_Brief_
For the copy, please give all of the data again exactly and leave the pictures out.

---- Recorded information

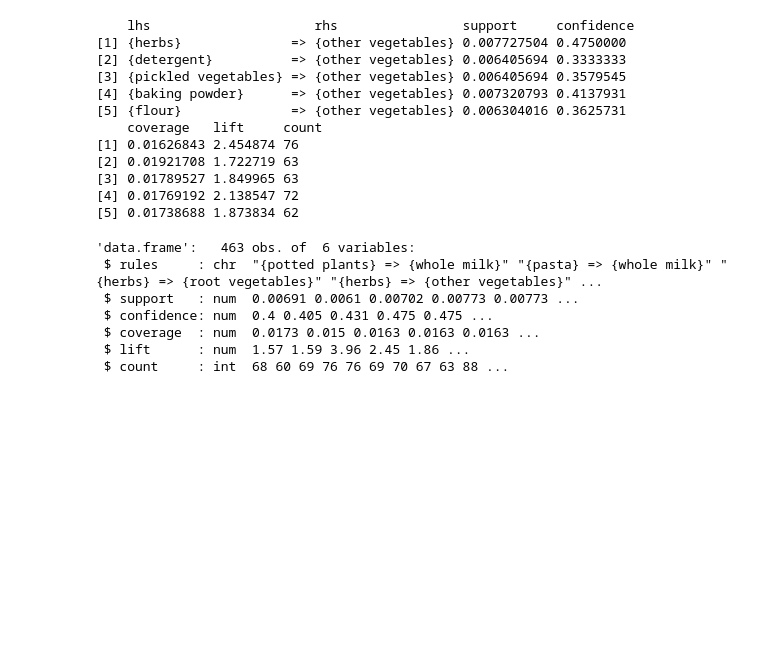
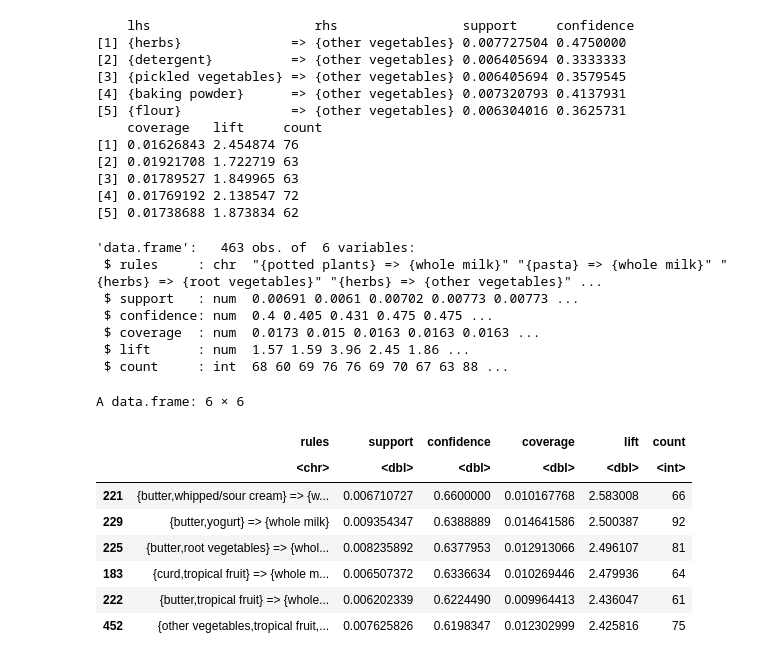
Before and after one commit to ChuquEmeka/Association-Rules, a Jupyter notebook: Association_Rules.ipynb, the cells around one changed output. Drawn from its saved outputs; the diff is of its cells as text; code cells hidden in the pictures; blank space fills up the shorter version.

```diff
--- a/Association_Rules.ipynb
+++ b/Association_Rules.ipynb
@@ -224,3 +224,15 @@ str(grocery_df)
  $ coverage  : num  0.0173 0.015 0.0163 0.0163 0.0163 ...
  $ lift      : num  1.57 1.59 3.96 2.45 1.86 ...
  $ count     : int  68 60 69 76 76 69 70 67 63 88 ...
+# %%
+head(grocery_df[order(-grocery_df$confidence),])
+# %% [output]
+A data.frame: 6 × 6
+|  | rules | support | confidence | coverage | lift | count |
+|  | <chr> | <dbl> | <dbl> | <dbl> | <dbl> | <int> |
+| 221 | {butter,whipped/sour cream} => {w... | 0.006710727 | 0.6600000 | 0.010167768 | 2.583008 | 66 |
+| 229 | {butter,yogurt} => {whole milk} | 0.009354347 | 0.6388889 | 0.014641586 | 2.500387 | 92 |
+| 225 | {butter,root vegetables} => {whol... | 0.008235892 | 0.6377953 | 0.012913066 | 2.496107 | 81 |
+| 183 | {curd,tropical fruit} => {whole m... | 0.006507372 | 0.6336634 | 0.010269446 | 2.479936 | 64 |
+| 222 | {butter,tropical fruit} => {whole... | 0.006202339 | 0.6224490 | 0.009964413 | 2.436047 | 61 |
+| 452 | {other vegetables,tropical fruit,... | 0.007625826 | 0.6198347 | 0.012302999 | 2.425816 | 75 |
```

--------

_Response to the task_
Before and after one commit to ChuquEmeka/Association-Rules, a Jupyter notebook: Association_Rules.ipynb, the cells around one changed output. Drawn from its saved outputs; the diff is of its cells as text; code cells hidden in the pictures; blank space fills up the shorter version.

```diff
--- a/Association_Rules.ipynb
+++ b/Association_Rules.ipynb
@@ -224,3 +224,15 @@ str(grocery_df)
  $ coverage  : num  0.0173 0.015 0.0163 0.0163 0.0163 ...
  $ lift      : num  1.57 1.59 3.96 2.45 1.86 ...
  $ count     : int  68 60 69 76 76 69 70 67 63 88 ...
+# %%
+head(grocery_df[order(-grocery_df$confidence),])
+# %% [output]
+A data.frame: 6 × 6
+|  | rules | support | confidence | coverage | lift | count |
+|  | <chr> | <dbl> | <dbl> | <dbl> | <dbl> | <int> |
+| 221 | {butter,whipped/sour cream} => {w... | 0.006710727 | 0.6600000 | 0.010167768 | 2.583008 | 66 |
+| 229 | {butter,yogurt} => {whole milk} | 0.009354347 | 0.6388889 | 0.014641586 | 2.500387 | 92 |
+| 225 | {butter,root vegetables} => {whol... | 0.008235892 | 0.6377953 | 0.012913066 | 2.496107 | 81 |
+| 183 | {curd,tropical fruit} => {whole m... | 0.006507372 | 0.6336634 | 0.010269446 | 2.479936 | 64 |
+| 222 | {butter,tropical fruit} => {whole... | 0.006202339 | 0.6224490 | 0.009964413 | 2.436047 | 61 |
+| 452 | {other vegetables,tropical fruit,... | 0.007625826 | 0.6198347 | 0.012302999 | 2.425816 | 75 |
```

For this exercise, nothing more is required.